Siebel Systems Inc. is readying a more basic package of its CRM applications with reduced features and simplified default business rules in an attempt to quell criticism over the softwares complexity and long install process.
Siebel, the market-leading customer relationship management software developer, will use the offering, which will be rolled out late this year, to reduce the time and cost of an initial CRM implementation. The company will continue to provide more complex functionality for vertical enterprises.
Enterprise customers of Siebel software have a dizzying array of options with 400 modules that can be deployed out of the box.
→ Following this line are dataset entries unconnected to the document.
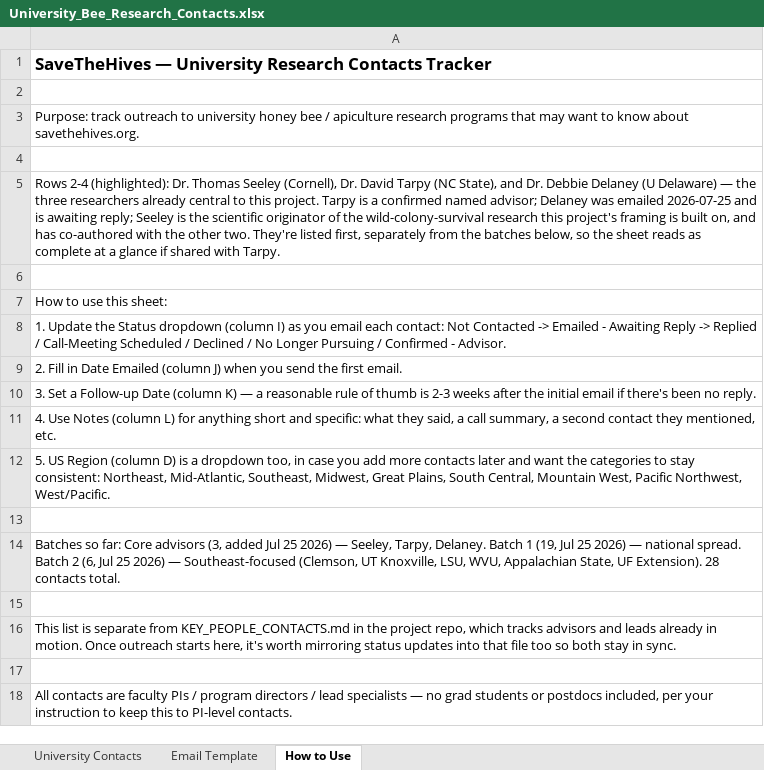
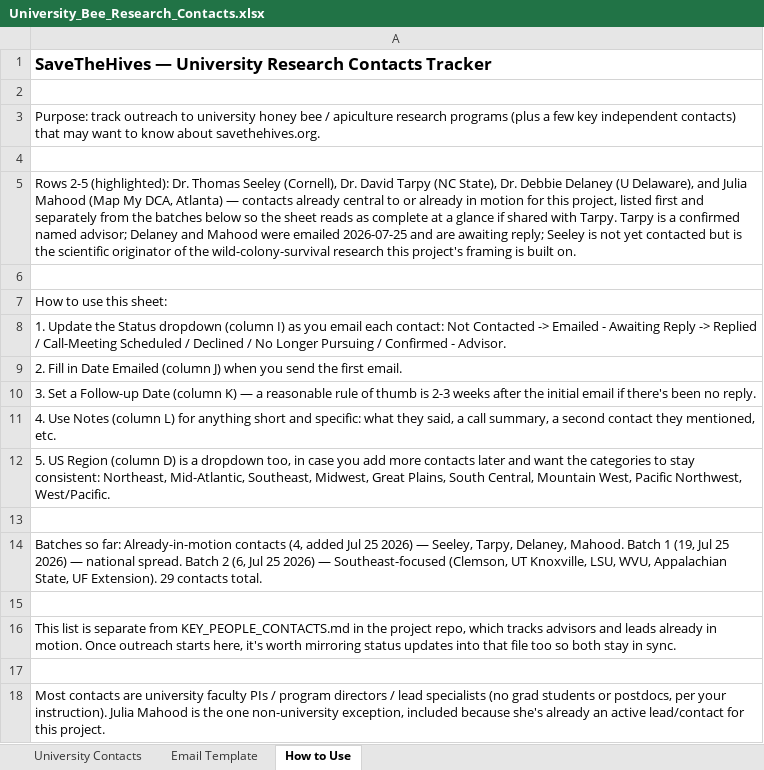
Before and after one commit to Game-warden/SaveTheHives, an Excel workbook: University_Bee_Research_Contacts.xlsx, sheet How to Use, drawn as a sheet; values as stored, in another font and other column widths than the file's, no borders; the diff names each change by its address in the sheet, - before the commit and + after, or states it on an @@ line.

Commit message:
Add Julia Mahood to contacts tracker, mark as contacted

```diff
--- a/University_Bee_Research_Contacts.xlsx (sheet How to Use)
+++ b/University_Bee_Research_Contacts.xlsx (sheet How to Use)
-A3: …research programs that may…
+A3: …research programs (plus a few key independent contacts) that may…
-A5: Rows 2-4 (highlighted): Dr. Thomas Seeley (Cornell), Dr. David Tarpy (NC State), and Dr. Debbie Delaney (U Delaware) — the three researchers already central to this project. Tarpy is a confirmed named advisor; Delaney was emailed 2026-07-25 and is awaiting reply; Seeley is the scientific originator of the wild-colony-survival research this project's framing is built on, and has co-authored with the other two. They're listed first, separately from the batches below, so the sheet reads as complete at a glance if shared with Tarpy.
+A5: Rows 2-5 (highlighted): Dr. Thomas Seeley (Cornell), Dr. David Tarpy (NC State), Dr. Debbie Delaney (U Delaware), and Julia Mahood (Map My DCA, Atlanta) — contacts already central to or already in motion for this project, listed first and separately from the batches below so the sheet reads as complete at a glance if shared with Tarpy. Tarpy is a confirmed named advisor; Delaney and Mahood were emailed 2026-07-25 and are awaiting reply; Seeley is not yet contacted but is the scientific originator of the wild-colony-survival research this project's framing is built on.
-A14: …so far: Core advisors (3, added Jul 25 2026) — Seeley, Tarpy, Delaney. Batch 1 (19, Jul 25 2026) — national spread. Batch 2 (6, Jul 25 2026) — Southeast-focused (Clemson, UT Knoxville, LSU, WVU, Appalachian State, UF Extension). 28 contacts total.
+A14: …so far: Already-in-motion contacts (4, added Jul 25 2026) — Seeley, Tarpy, Delaney, Mahood. Batch 1 (19, Jul 25 2026) — national spread. Batch 2 (6, Jul 25 2026) — Southeast-focused (Clemson, UT Knoxville, LSU, WVU, Appalachian State, UF Extension). 29 contacts total.
-A18: All contacts are faculty PIs / program directors / lead specialists — no grad students or postdocs included, per your instruction to keep this to PI-level contacts.
+A18: Most contacts are university faculty PIs / program directors / lead specialists (no grad students or postdocs, per your instruction). Julia Mahood is the one non-university exception, included because she's already an active lead/contact for this project.
```
Also changed, not shown: sheet University Contacts, 1 other file.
The new packaging, which is being called the “Base” CRM product internally at Siebel, will simplify the planning, purchasing and deployment of those applications by reducing the number of options in the initial purchase, officials said. That could be expanded with additional modules based on user roles and business processes.
“Were packaging up sales, marketing and service applications but reducing the number of options to make it simple for companies to deploy what they want. Were simplifying the product, the packaging and the pricing,” said Kevin Nix, Siebel group vice president for Industry Applications, in San Mateo, Calif.
Like Siebels Mid-Market Edition for small and midsize businesses, the Base CRM package will likely include fundamental sales applications such as list management and quote generation. But it will be targeted squarely for the enterprise, Nix said.
Some Siebel customers are skeptical that such an approach can work for the enterprise.
“For a company our size, I dont think that would fly,” said Bill Geronimo, director of CRM application development at Pitney Bowes Inc., in Stamford, Conn. “If youre a large company, you need all those bells and whistles; thats what makes the difference. If you dont have them, you end up having to customize the heck out of it.”
Pitney Bowes uses Siebel for call center, sales, field service, forecasting and workflow applications and has been a Siebel customer for four years. Geronimo said that while other vendors do parts of CRM well, Siebel is still the best at sharing data among sales, call center and field service applications.
“Every boutique software package out there does something better than Siebel, but when you add them together, theyre not cumulatively the best.”
Pricing for the bundles has not yet been determined, but Nix said that it will be “price competitive.”
Siebel enterprise customers on average pay $600,000 to $700,000 in license fees per deal, one of the highest in the CRM industry. The average deal size for the Base CRM applications will likely remain the same, a company spokeswoman said. But Siebel is looking to reduce the implementation time, which the spokeswoman said made up the bulk of a customers expense when deploying the software.
REPACKAGING SIEBEL CRM
A study by independent research group Nucleus Research Inc., of Wellesley, Mass., late last year pegged the average cost of a Siebel deployment at $6.59 million over three years.
Pitney Bowes Geronimo said that Siebels applications are not difficult to implement and that most of the implementation and custom development headaches come from getting reams of customer data from multiple sources into the applications.
While Siebel tries to immunize itself from charges of high cost and complexity, the company remains focused on extending its CRM products to solve more complex business problems. It has 20 vertical applications, more than any other vendor.
Tom Rouse, president of NSK Precision America Inc., said the lack of simplified product packaging and pricing led his company away from Siebel when it was evaluating CRM software last year. NSK chose Salesforce.com Inc.
“We saw Siebel as more complex, costing more, and we had the perception that their implementation time would have been higher,” said Rouse, in Addison, Ill. “It was three strikes, and they were out. We wanted to pick the applications we wanted. … I didnt see that option from Siebel. If I saw that, I would have been more interested.”
Latest Stories by Dennis Callaghan:
Find white papers on CRM.